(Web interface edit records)
════════
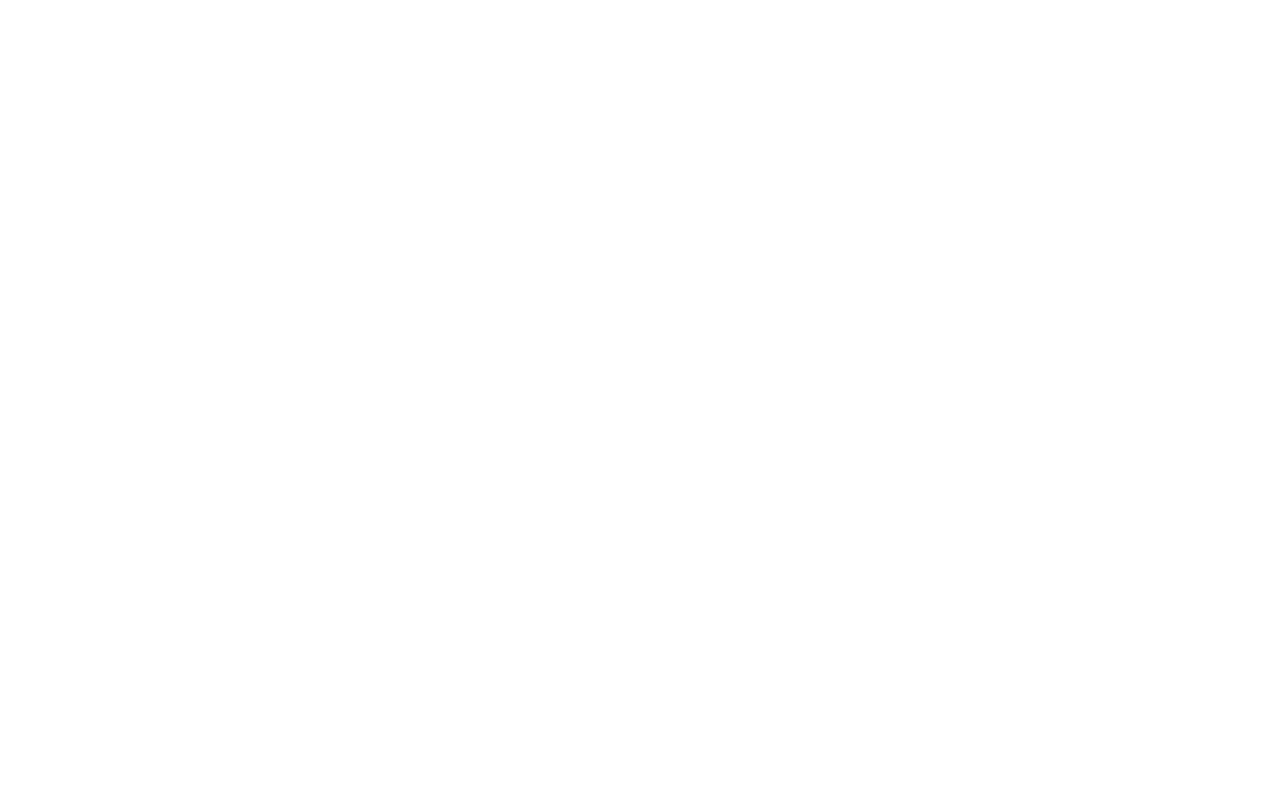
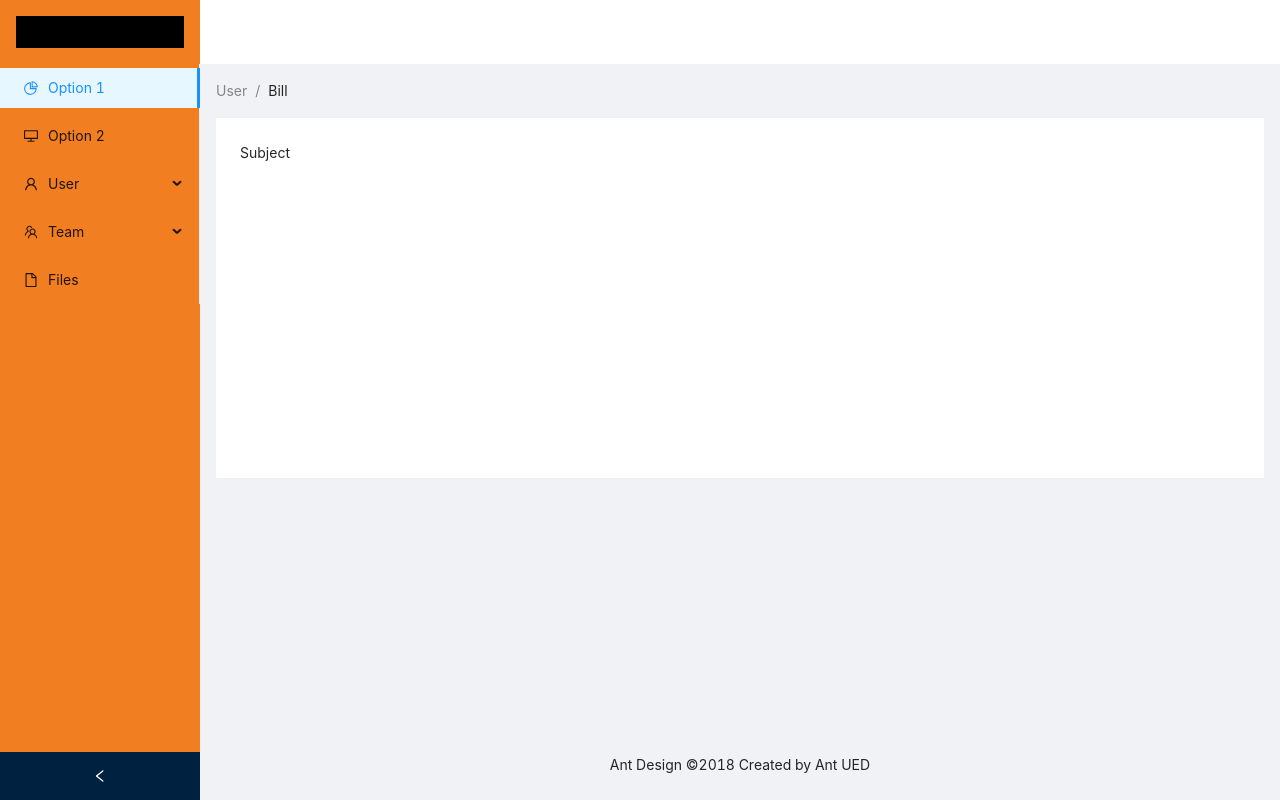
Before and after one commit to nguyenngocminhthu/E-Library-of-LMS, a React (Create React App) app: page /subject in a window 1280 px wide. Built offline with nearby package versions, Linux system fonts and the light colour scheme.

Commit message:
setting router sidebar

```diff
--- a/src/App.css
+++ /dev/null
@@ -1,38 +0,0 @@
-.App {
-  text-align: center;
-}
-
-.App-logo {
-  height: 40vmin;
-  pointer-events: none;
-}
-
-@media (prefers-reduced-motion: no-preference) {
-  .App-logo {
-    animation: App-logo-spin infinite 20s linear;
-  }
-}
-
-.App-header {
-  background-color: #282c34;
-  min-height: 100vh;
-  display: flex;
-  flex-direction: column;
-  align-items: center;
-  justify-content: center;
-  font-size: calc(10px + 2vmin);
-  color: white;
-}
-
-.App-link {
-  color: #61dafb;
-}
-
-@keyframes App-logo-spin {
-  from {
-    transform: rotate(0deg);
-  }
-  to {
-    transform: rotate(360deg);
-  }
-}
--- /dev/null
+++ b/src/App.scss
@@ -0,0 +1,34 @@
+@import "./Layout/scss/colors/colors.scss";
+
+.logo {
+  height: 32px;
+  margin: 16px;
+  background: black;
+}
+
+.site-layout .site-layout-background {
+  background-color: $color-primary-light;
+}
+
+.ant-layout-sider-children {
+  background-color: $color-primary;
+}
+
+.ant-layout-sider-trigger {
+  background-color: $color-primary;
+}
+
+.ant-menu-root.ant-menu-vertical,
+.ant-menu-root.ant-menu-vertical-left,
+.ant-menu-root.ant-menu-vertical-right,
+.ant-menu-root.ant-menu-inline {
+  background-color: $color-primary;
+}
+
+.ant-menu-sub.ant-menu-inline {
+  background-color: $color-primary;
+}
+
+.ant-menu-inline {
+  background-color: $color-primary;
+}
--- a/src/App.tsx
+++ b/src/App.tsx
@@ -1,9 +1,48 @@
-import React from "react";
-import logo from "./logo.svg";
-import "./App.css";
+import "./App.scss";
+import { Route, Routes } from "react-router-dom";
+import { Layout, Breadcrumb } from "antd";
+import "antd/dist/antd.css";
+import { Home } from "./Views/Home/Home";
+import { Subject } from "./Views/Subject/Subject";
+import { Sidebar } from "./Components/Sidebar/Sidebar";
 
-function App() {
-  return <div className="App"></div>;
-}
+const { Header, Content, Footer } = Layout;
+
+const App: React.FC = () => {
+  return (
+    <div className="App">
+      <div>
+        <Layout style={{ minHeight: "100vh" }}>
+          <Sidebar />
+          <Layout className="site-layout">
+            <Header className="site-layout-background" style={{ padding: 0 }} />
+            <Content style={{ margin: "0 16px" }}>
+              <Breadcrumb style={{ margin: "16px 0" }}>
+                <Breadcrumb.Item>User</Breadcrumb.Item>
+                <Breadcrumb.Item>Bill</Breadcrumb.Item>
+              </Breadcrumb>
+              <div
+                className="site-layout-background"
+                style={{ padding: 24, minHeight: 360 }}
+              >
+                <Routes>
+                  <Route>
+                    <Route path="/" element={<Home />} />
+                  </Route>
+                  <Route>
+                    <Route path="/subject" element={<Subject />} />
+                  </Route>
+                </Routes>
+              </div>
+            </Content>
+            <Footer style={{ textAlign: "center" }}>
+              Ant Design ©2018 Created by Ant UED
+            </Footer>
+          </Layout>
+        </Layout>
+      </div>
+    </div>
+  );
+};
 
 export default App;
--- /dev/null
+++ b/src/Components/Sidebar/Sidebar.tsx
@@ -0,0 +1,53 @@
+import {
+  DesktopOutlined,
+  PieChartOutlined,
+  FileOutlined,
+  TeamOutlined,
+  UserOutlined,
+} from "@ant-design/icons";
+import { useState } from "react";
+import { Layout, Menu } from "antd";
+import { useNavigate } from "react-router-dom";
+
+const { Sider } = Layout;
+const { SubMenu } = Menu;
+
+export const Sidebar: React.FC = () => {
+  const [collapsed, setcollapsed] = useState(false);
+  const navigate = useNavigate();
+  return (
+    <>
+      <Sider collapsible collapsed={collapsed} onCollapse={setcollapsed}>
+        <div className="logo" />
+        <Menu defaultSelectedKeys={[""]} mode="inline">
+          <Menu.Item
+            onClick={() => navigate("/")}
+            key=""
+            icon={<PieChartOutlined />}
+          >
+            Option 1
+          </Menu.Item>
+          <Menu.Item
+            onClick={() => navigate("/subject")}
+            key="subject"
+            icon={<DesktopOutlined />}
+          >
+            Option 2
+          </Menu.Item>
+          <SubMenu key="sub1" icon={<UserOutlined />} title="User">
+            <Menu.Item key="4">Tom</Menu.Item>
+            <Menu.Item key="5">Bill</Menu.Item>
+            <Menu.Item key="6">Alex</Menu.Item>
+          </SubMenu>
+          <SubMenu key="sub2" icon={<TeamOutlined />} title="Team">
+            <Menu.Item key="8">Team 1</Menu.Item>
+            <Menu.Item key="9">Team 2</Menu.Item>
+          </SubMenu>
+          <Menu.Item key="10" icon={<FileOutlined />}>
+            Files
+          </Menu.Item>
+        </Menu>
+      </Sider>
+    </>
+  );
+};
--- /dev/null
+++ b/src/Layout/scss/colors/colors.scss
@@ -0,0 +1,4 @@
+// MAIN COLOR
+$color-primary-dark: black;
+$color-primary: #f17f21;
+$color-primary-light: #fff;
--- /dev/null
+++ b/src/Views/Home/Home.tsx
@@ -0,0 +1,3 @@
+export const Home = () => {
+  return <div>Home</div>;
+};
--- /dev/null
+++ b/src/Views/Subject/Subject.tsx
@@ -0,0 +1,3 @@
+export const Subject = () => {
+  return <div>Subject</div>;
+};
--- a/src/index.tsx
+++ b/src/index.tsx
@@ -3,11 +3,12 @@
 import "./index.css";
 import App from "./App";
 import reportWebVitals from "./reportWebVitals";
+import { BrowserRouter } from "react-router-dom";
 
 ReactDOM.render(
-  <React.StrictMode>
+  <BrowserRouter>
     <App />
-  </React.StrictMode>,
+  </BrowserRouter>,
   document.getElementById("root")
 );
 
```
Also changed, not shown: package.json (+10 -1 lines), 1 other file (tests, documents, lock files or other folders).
════════
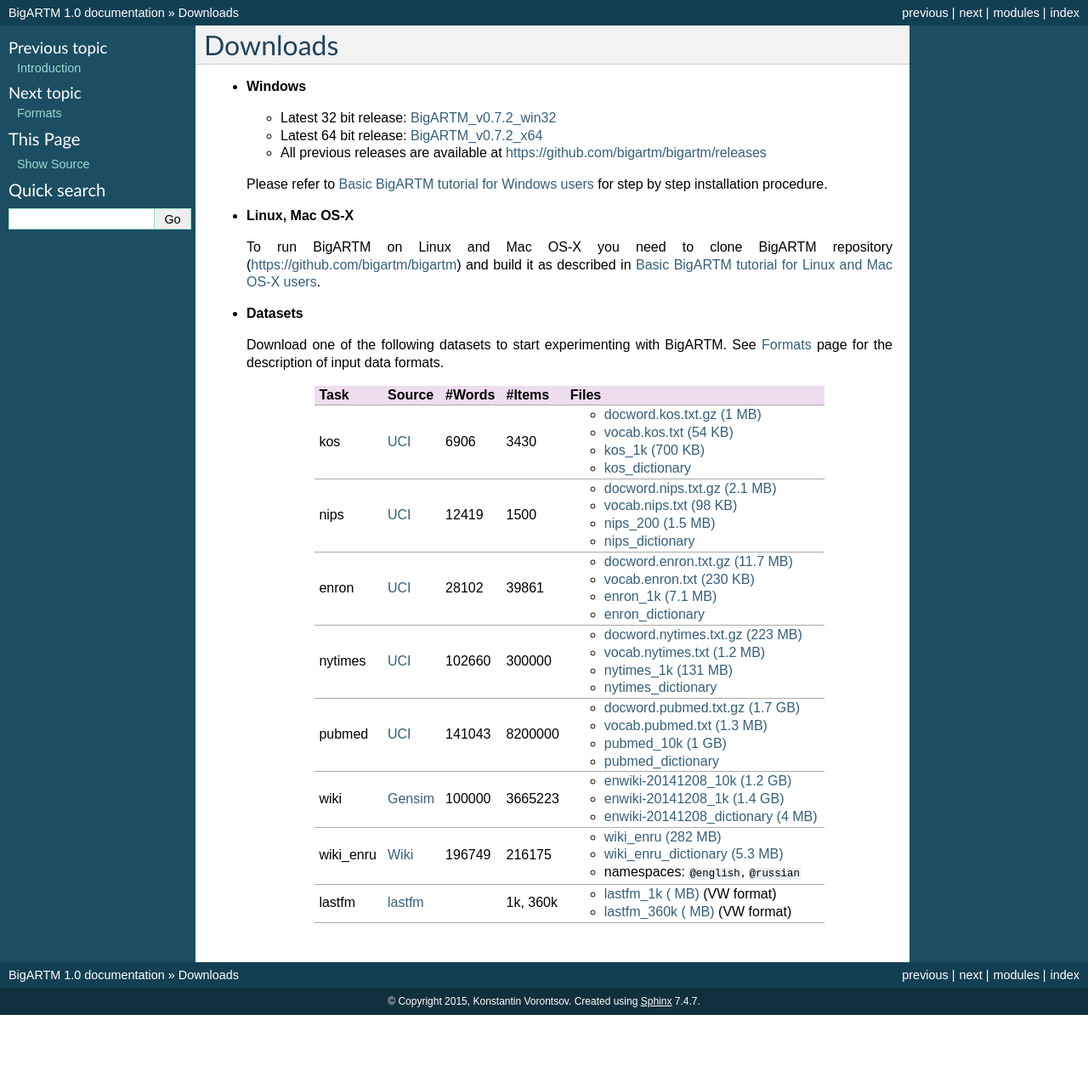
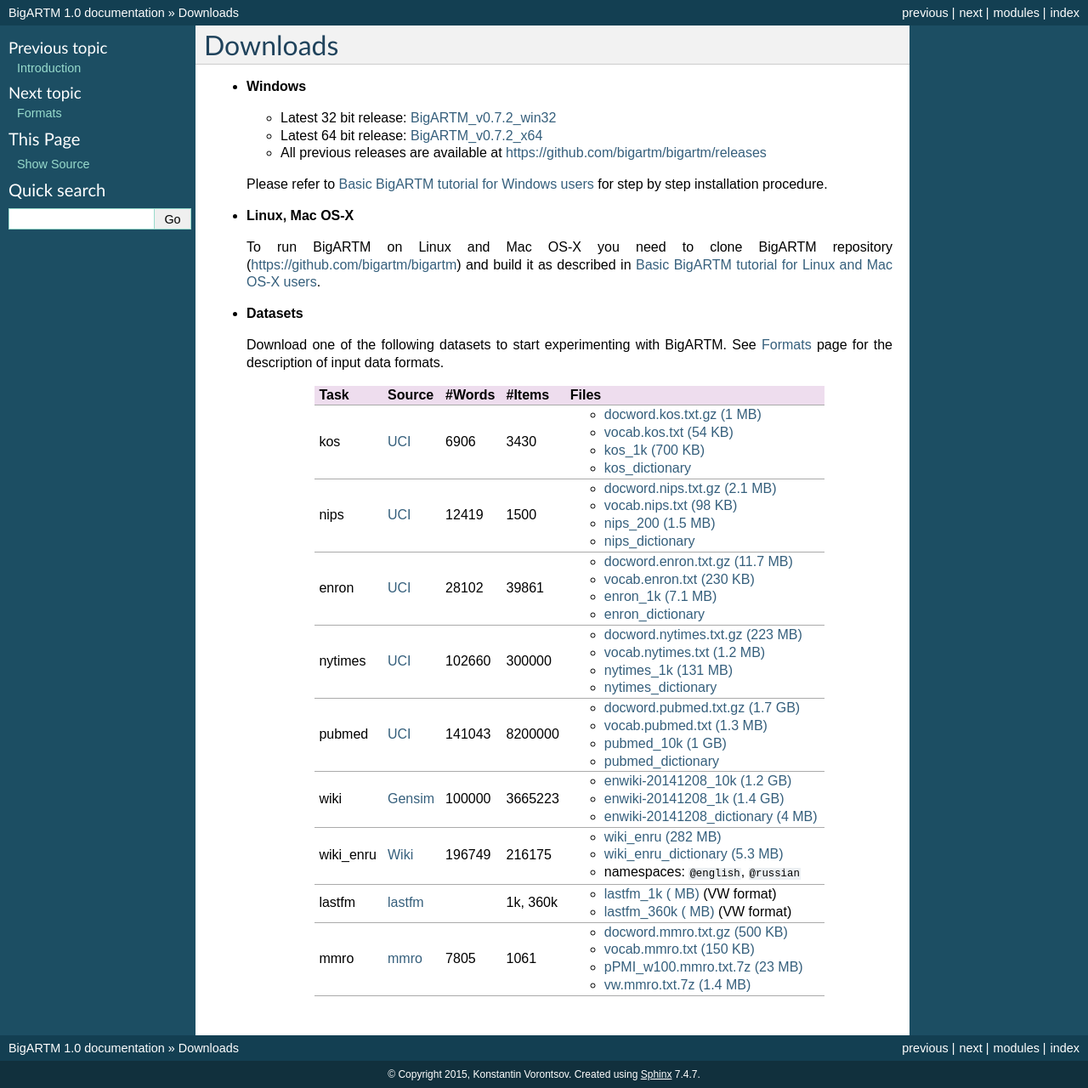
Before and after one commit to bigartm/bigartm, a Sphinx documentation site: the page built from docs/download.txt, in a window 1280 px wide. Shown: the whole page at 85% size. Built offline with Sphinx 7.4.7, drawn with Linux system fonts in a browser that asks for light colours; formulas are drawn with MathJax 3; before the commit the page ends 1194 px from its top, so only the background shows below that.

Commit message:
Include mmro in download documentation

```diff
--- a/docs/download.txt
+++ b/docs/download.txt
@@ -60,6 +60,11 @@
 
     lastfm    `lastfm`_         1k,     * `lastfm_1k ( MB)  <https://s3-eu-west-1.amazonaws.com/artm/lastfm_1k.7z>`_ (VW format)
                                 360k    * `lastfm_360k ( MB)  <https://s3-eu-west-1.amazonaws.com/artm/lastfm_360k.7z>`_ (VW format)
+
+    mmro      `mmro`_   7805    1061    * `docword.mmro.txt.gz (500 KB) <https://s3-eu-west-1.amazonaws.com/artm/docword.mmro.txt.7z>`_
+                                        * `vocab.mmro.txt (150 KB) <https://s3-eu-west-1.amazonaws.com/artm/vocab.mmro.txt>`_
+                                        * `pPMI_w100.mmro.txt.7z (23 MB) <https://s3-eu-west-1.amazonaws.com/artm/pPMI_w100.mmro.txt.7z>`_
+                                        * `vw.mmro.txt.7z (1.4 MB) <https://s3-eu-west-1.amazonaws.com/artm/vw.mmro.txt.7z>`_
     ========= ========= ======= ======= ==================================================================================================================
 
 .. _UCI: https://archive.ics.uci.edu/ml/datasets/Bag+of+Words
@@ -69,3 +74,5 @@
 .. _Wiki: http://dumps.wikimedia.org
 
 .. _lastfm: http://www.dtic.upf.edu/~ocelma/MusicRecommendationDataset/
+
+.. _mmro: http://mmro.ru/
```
════════
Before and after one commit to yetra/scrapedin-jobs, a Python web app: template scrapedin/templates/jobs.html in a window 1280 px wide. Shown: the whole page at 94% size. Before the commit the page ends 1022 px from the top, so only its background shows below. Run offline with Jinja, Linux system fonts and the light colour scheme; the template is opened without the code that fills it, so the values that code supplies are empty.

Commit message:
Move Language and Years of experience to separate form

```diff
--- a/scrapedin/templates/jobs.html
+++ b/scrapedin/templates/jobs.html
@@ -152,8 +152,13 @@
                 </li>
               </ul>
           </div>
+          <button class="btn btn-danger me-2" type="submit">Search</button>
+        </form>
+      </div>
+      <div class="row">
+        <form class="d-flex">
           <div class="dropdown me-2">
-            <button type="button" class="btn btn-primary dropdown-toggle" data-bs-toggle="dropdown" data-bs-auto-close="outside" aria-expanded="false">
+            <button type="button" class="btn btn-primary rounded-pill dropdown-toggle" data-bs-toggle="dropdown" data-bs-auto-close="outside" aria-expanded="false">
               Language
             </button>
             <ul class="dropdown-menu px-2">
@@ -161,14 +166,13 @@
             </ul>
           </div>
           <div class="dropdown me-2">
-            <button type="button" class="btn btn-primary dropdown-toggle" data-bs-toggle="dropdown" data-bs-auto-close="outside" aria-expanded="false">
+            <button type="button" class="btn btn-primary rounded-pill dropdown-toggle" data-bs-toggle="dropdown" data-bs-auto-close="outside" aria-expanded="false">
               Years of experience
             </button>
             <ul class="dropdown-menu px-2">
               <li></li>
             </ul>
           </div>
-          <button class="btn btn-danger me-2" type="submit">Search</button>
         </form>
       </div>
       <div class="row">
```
════════
* _What the exercise asks_:
Work out how many lines of the data include the word "flex". Then write only that number.

* _Answer space_:
3